Knees get a lot of attention in the sports pages, where injuries sideline stars. But it’s not just pro athletes who battle knee problems. Recreational athletes are laid up by bum knees, too, an occurrence becoming more common as baby boomers continue to be physically active much later in life than previous generations.
“It’s become the No. 1 soft-tissue sports injury,” Kyle said. “The sheer number of recreational athletes — the weekend warriors — has a lot to do with that volume. The baby boomers are remaining incredibly active.”
Gender equality also is a factor, he said. It used to be just men who complained about the stereotypical “old sports injury.” With the explosive growth in girls’ athletics, that’s no longer the case.
“A generation ago, you didn’t have girls playing hockey or girls playing rugby,” Kyle said. “Now they’re involved in all sports.”
Some people who face chronic problems grumble that knees are the weak link in the chain. Doctors disagree.
“The knee is actually very strong,” said Ed Laskowski, co-director of the Mayo Clinic’s Sports Medicine Center. “It can handle most physical extremes.
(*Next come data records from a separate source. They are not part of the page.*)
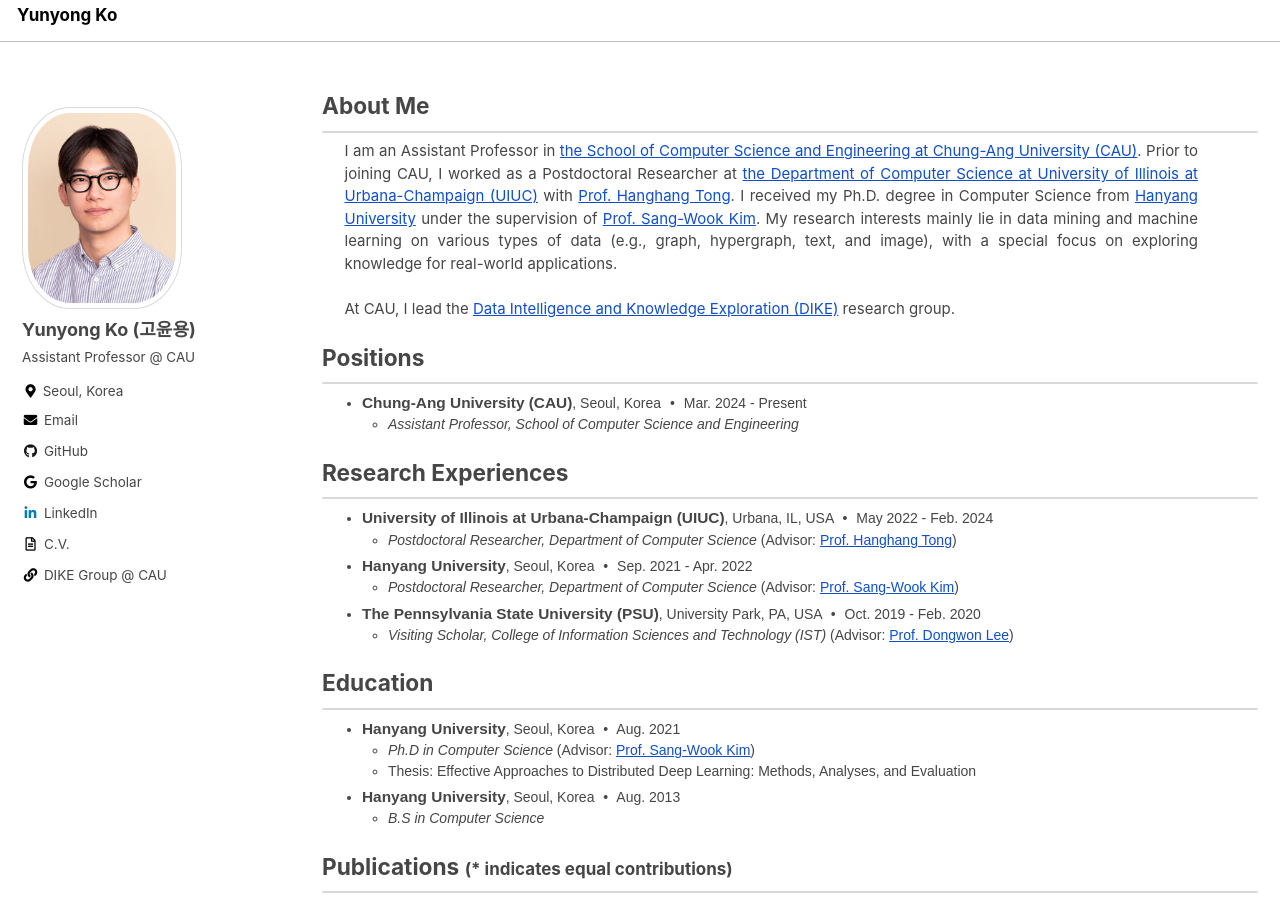
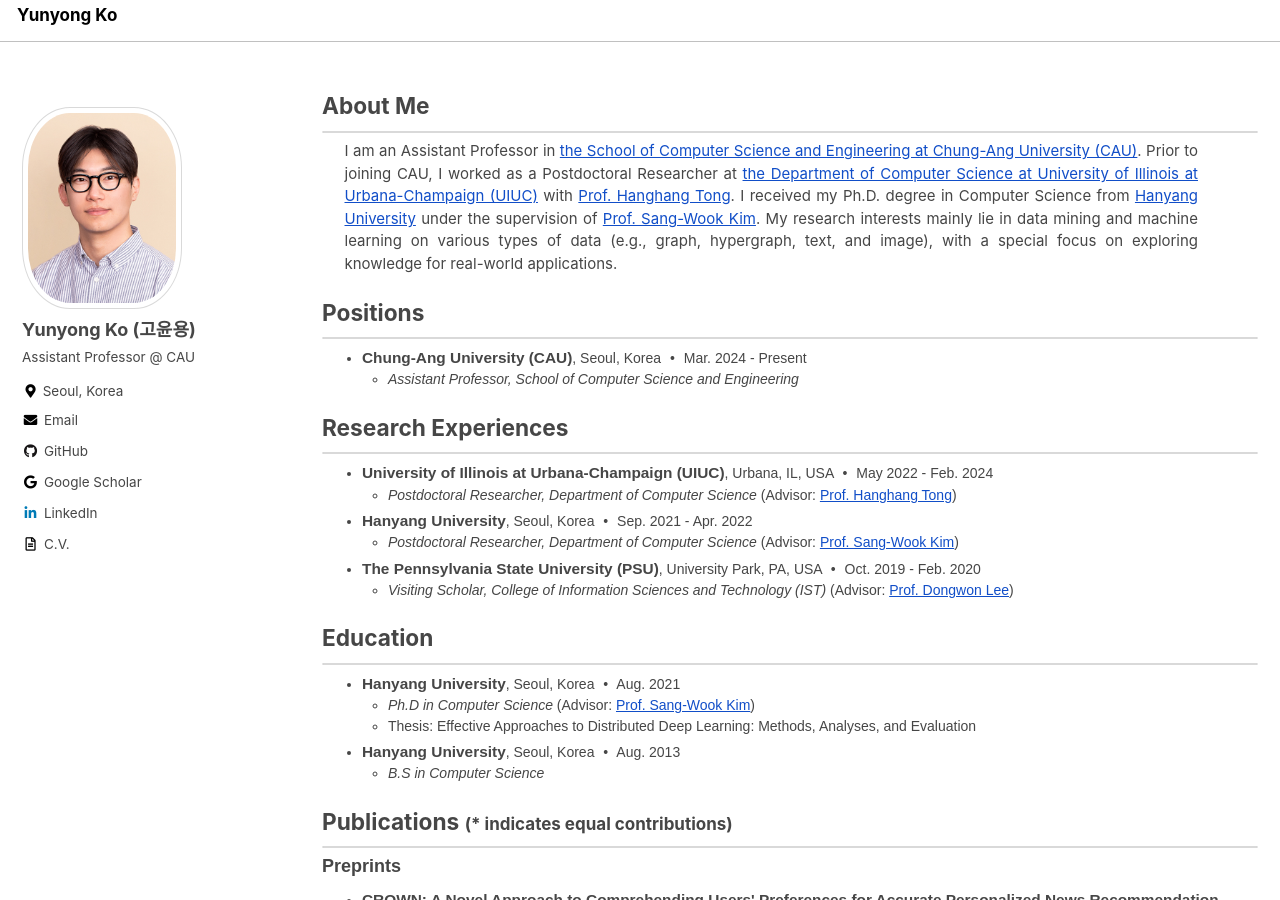
Before and after one commit to yy-ko/yy-ko.github.io, a Jekyll site: the page built from index.html, in a window 1280 px wide and 900 px high. Built offline with Jekyll 4.4.1, drawn with Linux system fonts in a browser that asks for light colours; cached includes are drawn as plain includes; the list of posts is cut into pages by our own code.

Commit message:
lab name stop

```diff
--- a/_config.yml
+++ b/_config.yml
@@ -148,9 +148,9 @@
     - label: "C.V."
       icon: "far fa-fw fa-file-alt"
       url: "./assets/files/yyko_cv.pdf"
-    - label: "DIKE Group @ CAU"
-      icon: "fas fa-fw fa-link"
-      url: "https://sites.google.com/view/cau-dike/home"
+    # - label: "DIKE Group @ CAU"
+      # icon: "fas fa-fw fa-link"
+      # url: "https://sites.google.com/view/cau-dike/home"
     # - label: "Twitter"
       # icon: "fab fa-fw fa-twitter-square"
       # # url: "https://twitter.com/"
--- a/index.html
+++ b/index.html
@@ -10,8 +10,8 @@
 	Prior to joining CAU, I worked as a Postdoctoral Researcher at <a href="https://cs.illinois.edu">the Department of Computer Science at University of Illinois at Urbana-Champaign (UIUC)</a> with <a href="http://tonghanghang.org/">Prof. Hanghang Tong</a>.
 	I received my Ph.D. degree in Computer Science from <a href="https://www.hanyang.ac.kr">Hanyang University</a> under the supervision of <a href="https://bigdas.hanyang.ac.kr/sang-wook/">Prof. Sang-Wook Kim</a>.
 	My research interests mainly lie in data mining and machine learning on various types of data (e.g., graph, hypergraph, text, and image), with a special focus on exploring knowledge for real-world applications.
-	<br> <br>
-	At CAU, I lead the <a href="https://sites.google.com/view/cau-dike/home">Data Intelligence and Knowledge Exploration (DIKE)</a> research group.<br>
+	<!-- <br> <br> -->
+	<!-- At CAU, I lead the <a href="https://sites.google.com/view/cau-dike/home">Data Intelligence and Knowledge Exploration (DIKE)</a> research group.<br> -->
 	<!-- At CAU, I lead the <a href="#">Data Intelligence and Knowledge Exploration (DIKE)</a> research group. Please feel free to visit the website if you are interested in joining our group.<br> -->
 	</p>
 </div>
```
We’re all playing sports at a higher level than we used to. We’re bigger, faster and stronger. All things considered, it’s a very strong and stable joint.”
But that strength and stability can disappear in a painful flash if we abuse it, a situation covering everything from taking a nasty fall when skiing, to using improper form while running, to overuse issues, including the strain of obesity. The good news is that all of those things are preventable, at least to an extent.
“Prevention is a huge, huge, huge part of what we do,” Kyle said.
You can even take steps to reduce falling. Balance and movement exercise like tai chi can help prevent falls, especially as we age. Muscle fatigue and poor conditioning also can play a role in knee injuries.
“I don’t know how many times I’ve had skiers tell me that they were hurt on what was going to be their last run of the day,” Laskowski said. “It’s muscle fatigue. At the end of a weeklong ski vacation, the muscles surrounding the knee can tire, and this can increase your injury risk.”
Conditioning is a key element in knee health, doctors insist. “If you want to play a sport in which you have to jump, cut and pivot and change directions fast, that’s fine,” Laskowski said. “But first make sure the tissues (in your knees) are prepared for that.”
He highlighted four areas of focus: flexibility, strength, aerobic condition and stability/balance. “You should prepare for the specific demands and movement patterns of the sport you’re going to do,” he said.
Bad form is another knee killer, especially for distance runners. Sometimes the problem can be solved with orthotic inserts or different shoes. Sports medicine therapists also can analyze your gait and alignment and recommend specific exercises to help reduce the risk of overuse injuries.
“Technique is one of the keys” to avoiding wear-and-tear injuries, Laskowski said. “You want the mechanics of the movement to be as good as they can be.”
Another cause of overuse injuries is insufficient rest. Jogging 10 miles every day might impress the folks in your running club, but if you could ask your knees, they’d probably have a different opinion.
“Cross-training is one of the best ways to avoid knee injuries,” Kyle said. “Muscles will regenerate; cartilage will not. You have to give cartilage a chance to rest. Instead of running every day, bike or swim. And whatever you do, do it in moderation. Give the tissues time to heal.”